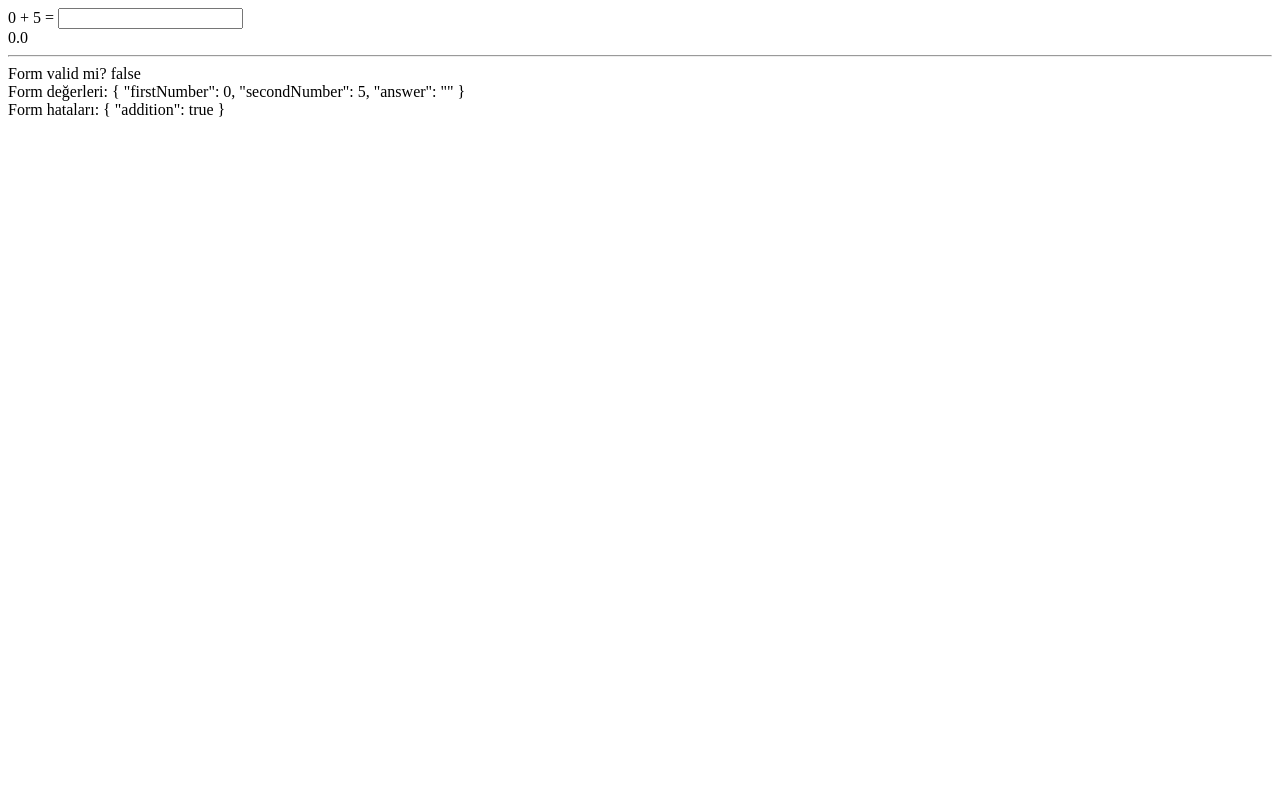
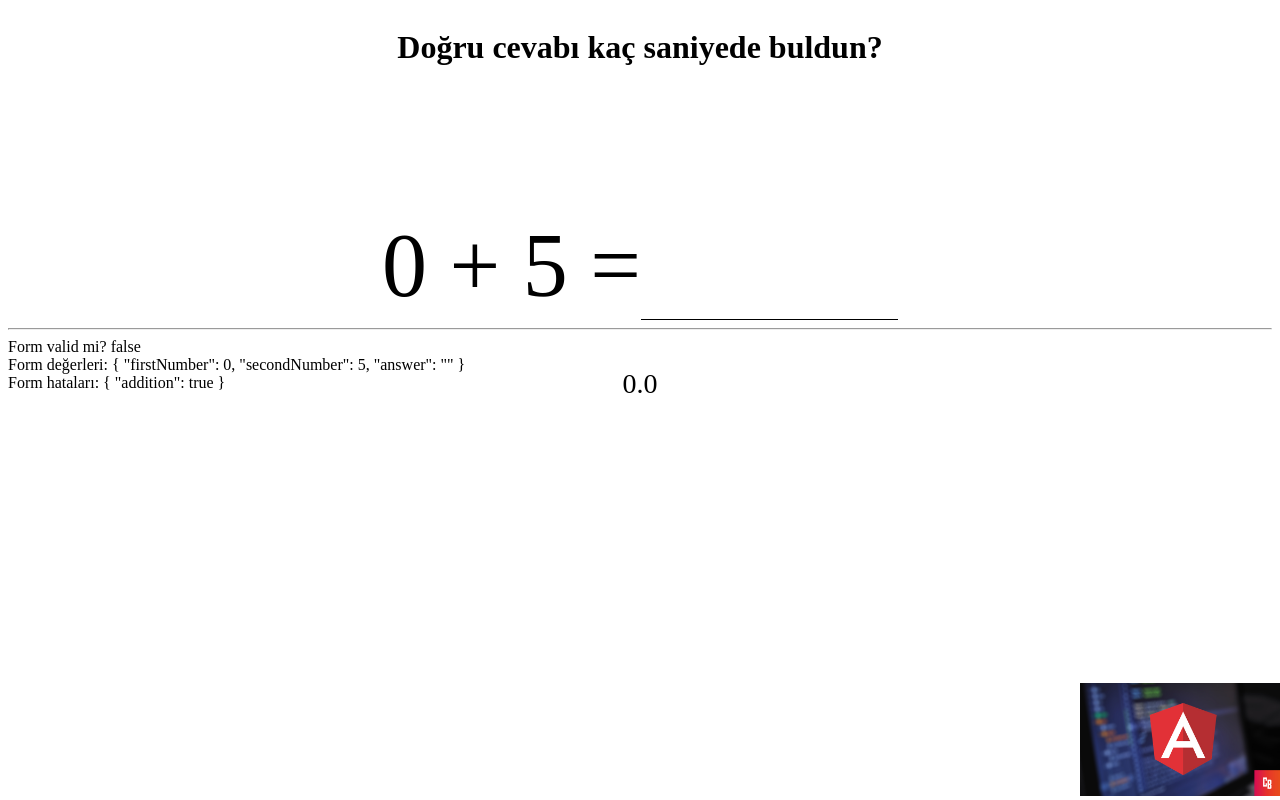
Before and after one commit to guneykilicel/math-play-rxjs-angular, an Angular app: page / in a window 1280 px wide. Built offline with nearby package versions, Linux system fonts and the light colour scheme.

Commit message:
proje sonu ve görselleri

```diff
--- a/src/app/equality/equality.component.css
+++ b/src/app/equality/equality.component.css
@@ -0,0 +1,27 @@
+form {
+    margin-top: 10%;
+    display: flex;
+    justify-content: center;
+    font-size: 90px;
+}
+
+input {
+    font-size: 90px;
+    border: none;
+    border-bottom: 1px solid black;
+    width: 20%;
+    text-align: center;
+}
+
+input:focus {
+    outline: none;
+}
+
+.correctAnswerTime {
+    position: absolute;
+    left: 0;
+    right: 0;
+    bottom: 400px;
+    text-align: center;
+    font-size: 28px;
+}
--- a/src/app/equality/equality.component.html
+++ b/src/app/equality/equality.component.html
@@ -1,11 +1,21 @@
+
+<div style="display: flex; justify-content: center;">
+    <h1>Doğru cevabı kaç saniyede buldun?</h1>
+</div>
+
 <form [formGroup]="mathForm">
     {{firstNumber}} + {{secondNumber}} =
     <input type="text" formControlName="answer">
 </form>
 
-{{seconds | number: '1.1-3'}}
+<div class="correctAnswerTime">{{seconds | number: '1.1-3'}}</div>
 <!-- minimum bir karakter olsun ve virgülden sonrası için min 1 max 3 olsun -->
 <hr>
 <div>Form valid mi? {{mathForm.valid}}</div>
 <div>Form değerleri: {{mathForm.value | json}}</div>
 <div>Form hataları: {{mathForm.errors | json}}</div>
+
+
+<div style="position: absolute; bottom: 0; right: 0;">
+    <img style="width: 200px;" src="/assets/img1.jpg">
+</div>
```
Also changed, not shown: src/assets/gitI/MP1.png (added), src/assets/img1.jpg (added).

========================================================================

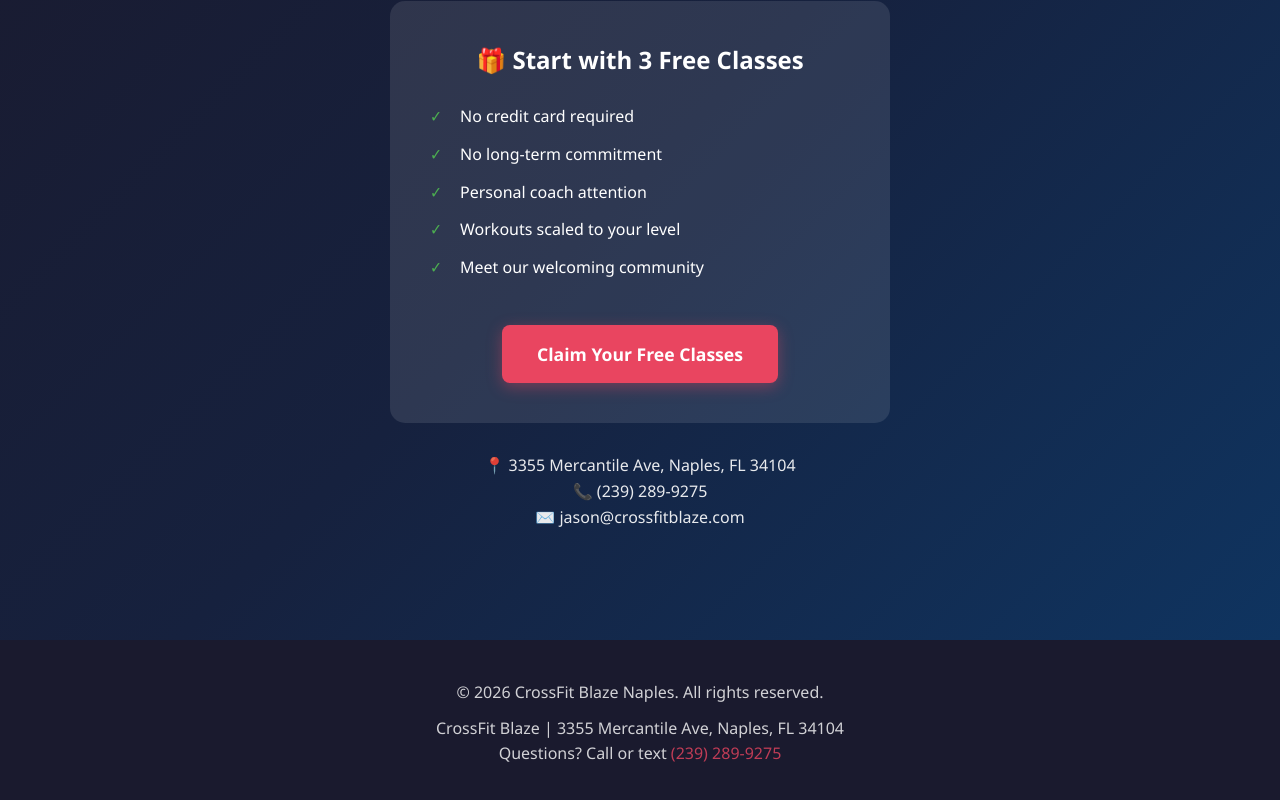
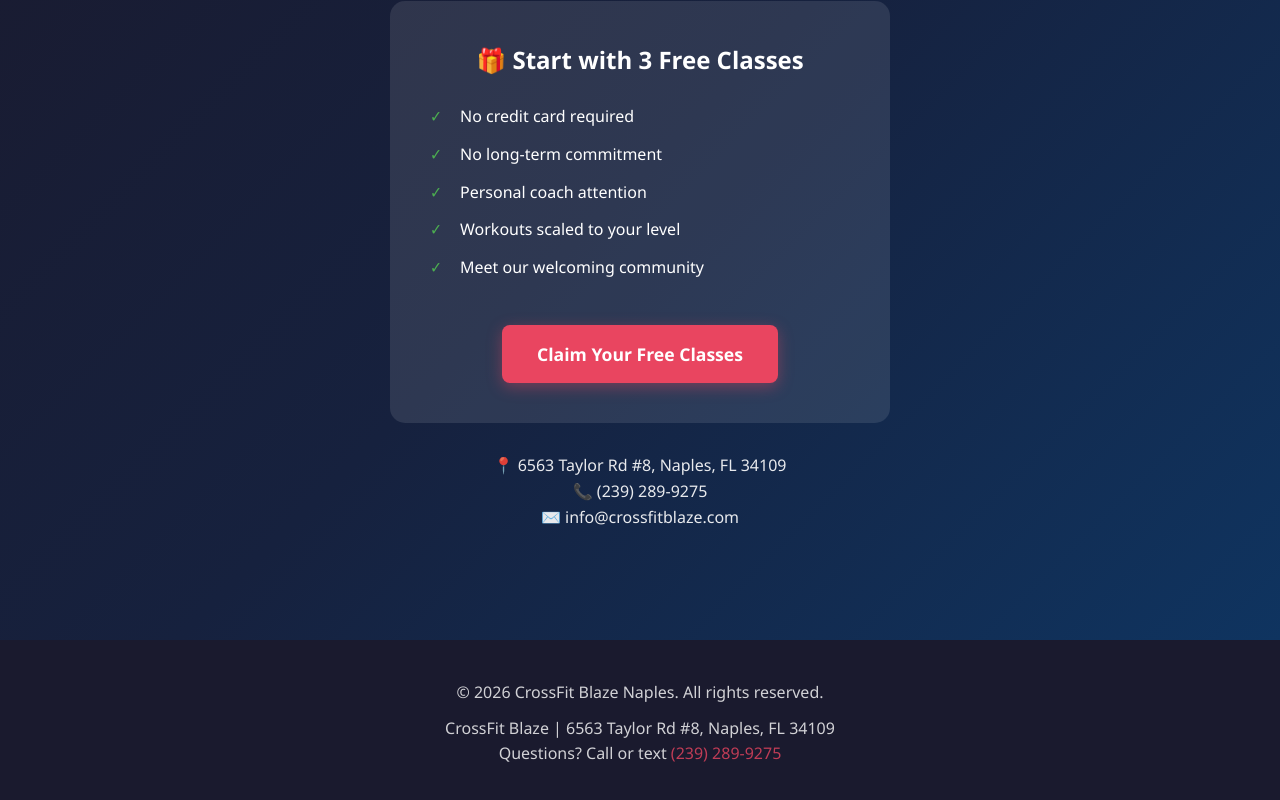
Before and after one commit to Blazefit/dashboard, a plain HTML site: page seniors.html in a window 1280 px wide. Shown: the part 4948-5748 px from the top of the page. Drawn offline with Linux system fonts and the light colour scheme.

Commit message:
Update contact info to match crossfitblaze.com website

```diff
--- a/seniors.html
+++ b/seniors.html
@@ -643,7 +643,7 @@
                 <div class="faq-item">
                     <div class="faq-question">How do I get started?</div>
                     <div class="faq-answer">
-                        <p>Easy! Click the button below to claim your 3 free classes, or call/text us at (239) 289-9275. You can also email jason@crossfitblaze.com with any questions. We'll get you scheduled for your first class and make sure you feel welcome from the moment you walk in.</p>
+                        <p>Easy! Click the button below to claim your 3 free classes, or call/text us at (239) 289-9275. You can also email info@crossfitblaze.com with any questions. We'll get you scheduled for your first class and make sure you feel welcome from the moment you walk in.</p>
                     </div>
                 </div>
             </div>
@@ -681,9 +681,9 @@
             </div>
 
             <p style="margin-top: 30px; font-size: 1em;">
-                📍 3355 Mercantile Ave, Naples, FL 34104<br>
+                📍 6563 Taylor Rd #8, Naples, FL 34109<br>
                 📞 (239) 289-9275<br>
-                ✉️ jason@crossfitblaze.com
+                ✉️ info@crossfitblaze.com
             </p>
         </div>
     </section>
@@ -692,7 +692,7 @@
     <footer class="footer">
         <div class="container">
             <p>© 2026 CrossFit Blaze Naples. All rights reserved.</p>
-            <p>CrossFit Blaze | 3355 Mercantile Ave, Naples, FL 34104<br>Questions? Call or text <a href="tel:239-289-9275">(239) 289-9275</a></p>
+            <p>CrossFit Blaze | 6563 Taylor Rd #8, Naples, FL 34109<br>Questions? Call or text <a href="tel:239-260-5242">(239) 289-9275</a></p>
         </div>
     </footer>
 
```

========================================================================

Problem statement: Check every line of the data above for the string "class", and copy those that have it.

Answer to this exercise:
+<div class="correctAnswerTime">{{seconds | number: '1.1-3'}}</div>
                 <div class="faq-item">
                     <div class="faq-question">How do I get started?</div>
                     <div class="faq-answer">
-                        <p>Easy! Click the button below to claim your 3 free classes, or call/text us at (239) 289-9275. You can also email jason@crossfitblaze.com with any questions. We'll get you scheduled for your first class and make sure you feel welcome from the moment you walk in.</p>
+                        <p>Easy! Click the button below to claim your 3 free classes, or call/text us at (239) 289-9275. You can also email info@crossfitblaze.com with any questions. We'll get you scheduled for your first class and make sure you feel welcome from the moment you walk in.</p>
     <footer class="footer">
         <div class="container">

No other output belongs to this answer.